## TASK PROMPT
Without including any pictures, reproduce all the lines below word for word.

## DATA FOR REVIEW
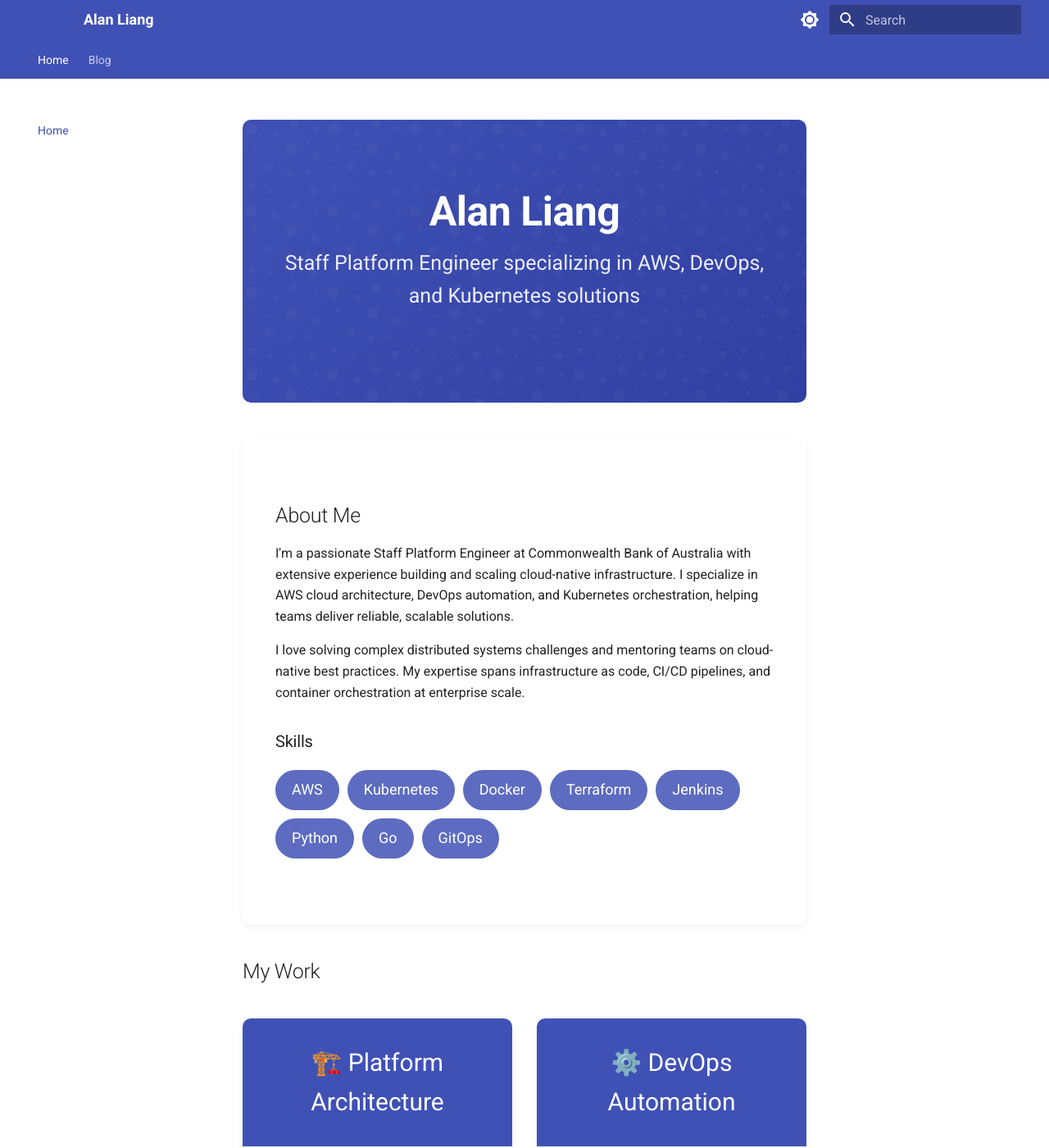
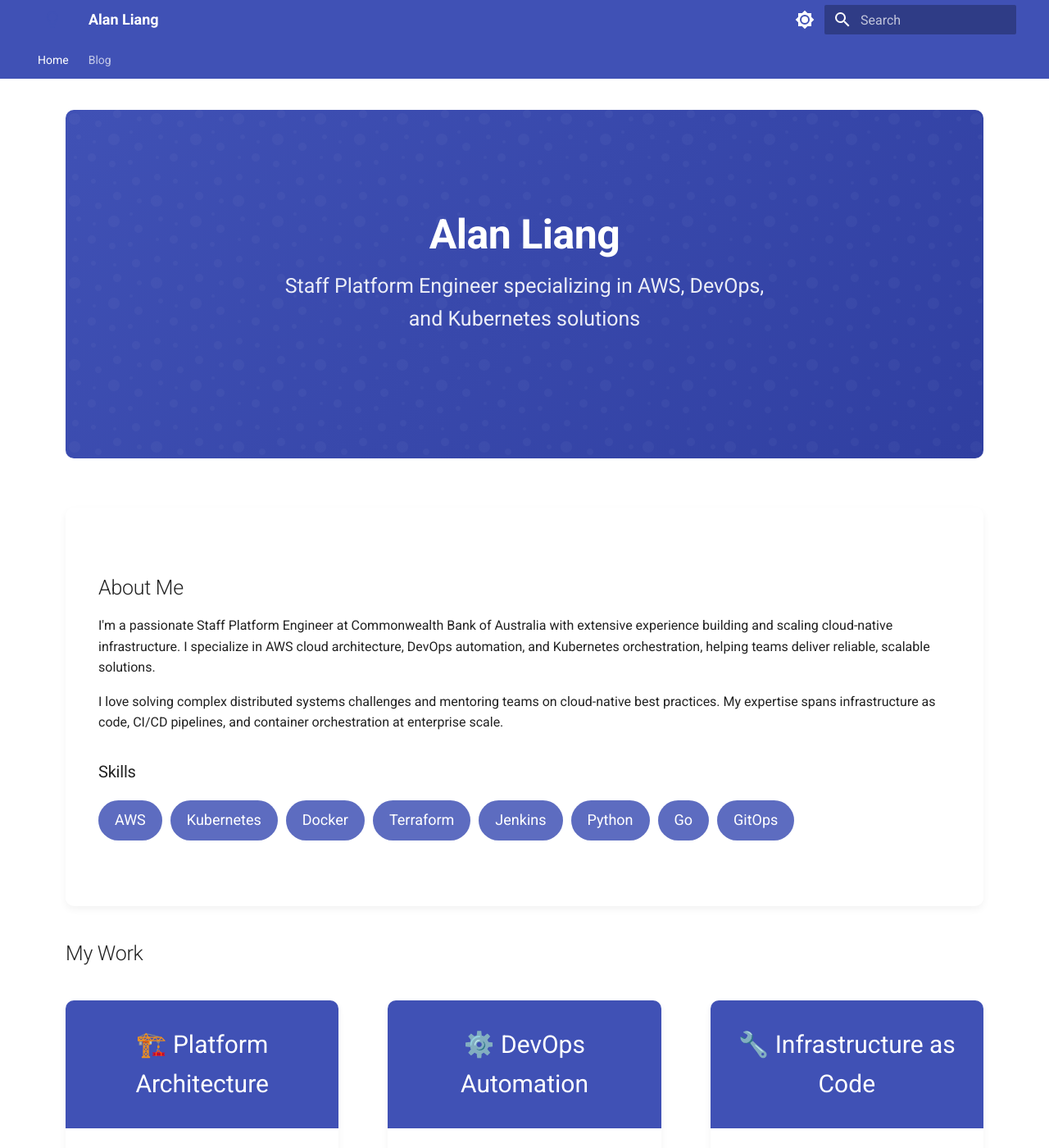
Before and after one commit to qoehliang/qoehliang.github.io, an MkDocs documentation site: the page built from docs/index.md, in a window 1280 px wide and 1400 px high. Shown: the whole window at 82% size. Built offline with MkDocs 1.6.1 and Material for MkDocs 9.7.7, drawn with Linux system fonts in a browser that asks for light colours.

Commit message:
Optimised space and mobile support

```diff
--- /dev/null
+++ b/docs/stylesheets/fullwidth.css
@@ -0,0 +1,69 @@
+/* Full-width layout styles */
+
+/* Make the main content area full width */
+.md-main__inner {
+  max-width: 100% !important;
+  padding: 0 !important;
+}
+
+/* Add padding to the content area */
+.md-content__inner {
+  padding: 0 4rem 2rem !important;
+  margin: 0 auto !important;
+  max-width: 1800px !important;
+}
+
+/* Remove navigation sidebar for pages with hide-navigation */
+.md-sidebar--primary {
+  display: none !important;
+}
+
+/* Remove table of contents sidebar for pages with hide-toc */
+.md-sidebar--secondary {
+  display: none !important;
+}
+
+/* Adjust header to be full width */
+.md-header__inner {
+  max-width: 100% !important;
+  padding: 0 2rem !important;
+}
+
+/* Adjust footer to be full width */
+.md-footer-meta__inner {
+  max-width: 100% !important;
+  padding: 0 1.5rem !important;
+}
+
+/* Adjust grid layout for work items */
+@media screen and (min-width: 1220px) {
+  .work-grid {
+    grid-template-columns: repeat(3, 1fr);
+    gap: 3rem;
+  }
+}
+
+@media screen and (min-width: 960px) and (max-width: 1219px) {
+  .work-grid {
+    grid-template-columns: repeat(3, 1fr);
+    gap: 2rem;
+  }
+}
+
+@media screen and (min-width: 768px) and (max-width: 959px) {
+  .work-grid {
+    grid-template-columns: repeat(2, 1fr);
+    gap: 2rem;
+  }
+}
+
+@media screen and (max-width: 767px) {
+  .work-grid {
+    grid-template-columns: 1fr;
+    gap: 2rem;
+  }
+
+  .md-content__inner {
+    padding: 0 1.5rem 2rem !important;
+  }
+}
--- a/docs/stylesheets/home.css
+++ b/docs/stylesheets/home.css
@@ -14,8 +14,8 @@
 /* Hero section */
 .hero {
   text-align: center;
-  padding: 4rem 1rem;
-  margin-bottom: 2rem;
+  padding: 6rem 1rem;
+  margin-bottom: 3rem;
   background: linear-gradient(135deg, var(--md-primary-fg-color), var(--md-primary-fg-color--dark));
   color: white;
   border-radius: 0.5rem;
@@ -98,10 +98,12 @@
 /* Work section */
 .work-grid {
   display: grid;
-  grid-template-columns: repeat(auto-fit, minmax(300px, 1fr));
-  gap: 1.5rem;
+  grid-template-columns: repeat(3, 1fr);
+  gap: 2.5rem;
   margin: 2rem 0;
   animation: fadeIn 0.8s ease-out 0.4s both;
+  max-width: 100%;
+  width: 100%;
 }
 
 .work-item {
@@ -193,20 +195,76 @@
 
 /* Responsive adjustments */
 @media screen and (max-width: 768px) {
+  .hero {
+    padding: 4rem 1rem;
+    margin-bottom: 2rem;
+  }
+
   .hero h1 {
     font-size: 2rem;
   }
 
   .hero p {
     font-size: 1rem;
+    max-width: 100%;
+  }
+
+  .about {
+    padding: 1.5rem;
   }
 
   .work-grid {
     grid-template-columns: 1fr;
+    gap: 1.5rem;
+    margin: 1.5rem 0;
+  }
+
+  .work-header {
+    padding: 1.25rem;
+    font-size: 1.25rem;
+  }
+
+  .work-content {
+    padding: 1.25rem;
   }
 
   .contact-links {
     flex-direction: column;
     align-items: center;
+    gap: 0.75rem;
+  }
+
+  .contact-link {
+    width: 100%;
+    justify-content: center;
   }
 }
+
+/* Specific optimizations for modern smartphones like Google Pixel 9 Pro */
+@media screen and (max-width: 480px) {
+  .hero {
+    padding: 3rem 1rem;
+  }
+
+  .hero h1 {
+    font-size: 1.75rem;
+  }
+
+  .skill-tag {
+    padding: 0.4rem 0.8rem;
+    font-size: 0.8rem;
+  }
+
+  .work-title {
+    font-size: 1.1rem;
+  }
+
+  .tech-tags {
+    gap: 0.4rem;
+  }
+
+  .tech-tag {
+    padding: 0.2rem 0.6rem;
+    font-size: 0.75rem;
+  }
+}
--- a/mkdocs.yml
+++ b/mkdocs.yml
@@ -43,6 +43,7 @@ theme:
     - content.tabs.link
     - content.code.annotation
     - content.code.copy
+    - navigation.instant
 
 plugins:
   - blog:
@@ -92,6 +93,7 @@ extra:
 extra_css:
   - stylesheets/extra.css
   - stylesheets/home.css
+  - stylesheets/fullwidth.css
 
 extra_javascript:
   - assets/js/theme-toggle.js
```
Also changed, not shown: docs/index.md (+6 -0 lines).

## ANSWER TO THIS EXERCISE
Before and after one commit to qoehliang/qoehliang.github.io, an MkDocs documentation site: the page built from docs/index.md, in a window 1280 px wide and 1400 px high. Shown: the whole window at 82% size. Built offline with MkDocs 1.6.1 and Material for MkDocs 9.7.7, drawn with Linux system fonts in a browser that asks for light colours.

Commit message:
Optimised space and mobile support

```diff
--- /dev/null
+++ b/docs/stylesheets/fullwidth.css
@@ -0,0 +1,69 @@
+/* Full-width layout styles */
+
+/* Make the main content area full width */
+.md-main__inner {
+  max-width: 100% !important;
+  padding: 0 !important;
+}
+
+/* Add padding to the content area */
+.md-content__inner {
+  padding: 0 4rem 2rem !important;
+  margin: 0 auto !important;
+  max-width: 1800px !important;
+}
+
+/* Remove navigation sidebar for pages with hide-navigation */
+.md-sidebar--primary {
+  display: none !important;
+}
+
+/* Remove table of contents sidebar for pages with hide-toc */
+.md-sidebar--secondary {
+  display: none !important;
+}
+
+/* Adjust header to be full width */
+.md-header__inner {
+  max-width: 100% !important;
+  padding: 0 2rem !important;
+}
+
+/* Adjust footer to be full width */
+.md-footer-meta__inner {
+  max-width: 100% !important;
+  padding: 0 1.5rem !important;
+}
+
+/* Adjust grid layout for work items */
+@media screen and (min-width: 1220px) {
+  .work-grid {
+    grid-template-columns: repeat(3, 1fr);
+    gap: 3rem;
+  }
+}
+
+@media screen and (min-width: 960px) and (max-width: 1219px) {
+  .work-grid {
+    grid-template-columns: repeat(3, 1fr);
+    gap: 2rem;
+  }
+}
+
+@media screen and (min-width: 768px) and (max-width: 959px) {
+  .work-grid {
+    grid-template-columns: repeat(2, 1fr);
+    gap: 2rem;
+  }
+}
+
+@media screen and (max-width: 767px) {
+  .work-grid {
+    grid-template-columns: 1fr;
+    gap: 2rem;
+  }
+
+  .md-content__inner {
+    padding: 0 1.5rem 2rem !important;
+  }
+}
--- a/docs/stylesheets/home.css
+++ b/docs/stylesheets/home.css
@@ -14,8 +14,8 @@
 /* Hero section */
 .hero {
   text-align: center;
-  padding: 4rem 1rem;
-  margin-bottom: 2rem;
+  padding: 6rem 1rem;
+  margin-bottom: 3rem;
   background: linear-gradient(135deg, var(--md-primary-fg-color), var(--md-primary-fg-color--dark));
   color: white;
   border-radius: 0.5rem;
@@ -98,10 +98,12 @@
 /* Work section */
 .work-grid {
   display: grid;
-  grid-template-columns: repeat(auto-fit, minmax(300px, 1fr));
-  gap: 1.5rem;
+  grid-template-columns: repeat(3, 1fr);
+  gap: 2.5rem;
   margin: 2rem 0;
   animation: fadeIn 0.8s ease-out 0.4s both;
+  max-width: 100%;
+  width: 100%;
 }
 
 .work-item {
@@ -193,20 +195,76 @@
 
 /* Responsive adjustments */
 @media screen and (max-width: 768px) {
+  .hero {
+    padding: 4rem 1rem;
+    margin-bottom: 2rem;
+  }
+
   .hero h1 {
     font-size: 2rem;
   }
 
   .hero p {
     font-size: 1rem;
+    max-width: 100%;
+  }
+
+  .about {
+    padding: 1.5rem;
   }
 
   .work-grid {
     grid-template-columns: 1fr;
+    gap: 1.5rem;
+    margin: 1.5rem 0;
+  }
+
+  .work-header {
+    padding: 1.25rem;
+    font-size: 1.25rem;
+  }
+
+  .work-content {
+    padding: 1.25rem;
   }
 
   .contact-links {
     flex-direction: column;
     align-items: center;
+    gap: 0.75rem;
+  }
+
+  .contact-link {
+    width: 100%;
+    justify-content: center;
   }
 }
+
+/* Specific optimizations for modern smartphones like Google Pixel 9 Pro */
+@media screen and (max-width: 480px) {
+  .hero {
+    padding: 3rem 1rem;
+  }
+
+  .hero h1 {
+    font-size: 1.75rem;
+  }
+
+  .skill-tag {
+    padding: 0.4rem 0.8rem;
+    font-size: 0.8rem;
+  }
+
+  .work-title {
+    font-size: 1.1rem;
+  }
+
+  .tech-tags {
+    gap: 0.4rem;
+  }
+
+  .tech-tag {
+    padding: 0.2rem 0.6rem;
+    font-size: 0.75rem;
+  }
+}
--- a/mkdocs.yml
+++ b/mkdocs.yml
@@ -43,6 +43,7 @@ theme:
     - content.tabs.link
     - content.code.annotation
     - content.code.copy
+    - navigation.instant
 
 plugins:
   - blog:
@@ -92,6 +93,7 @@ extra:
 extra_css:
   - stylesheets/extra.css
   - stylesheets/home.css
+  - stylesheets/fullwidth.css
 
 extra_javascript:
   - assets/js/theme-toggle.js
```
Also changed, not shown: docs/index.md (+6 -0 lines).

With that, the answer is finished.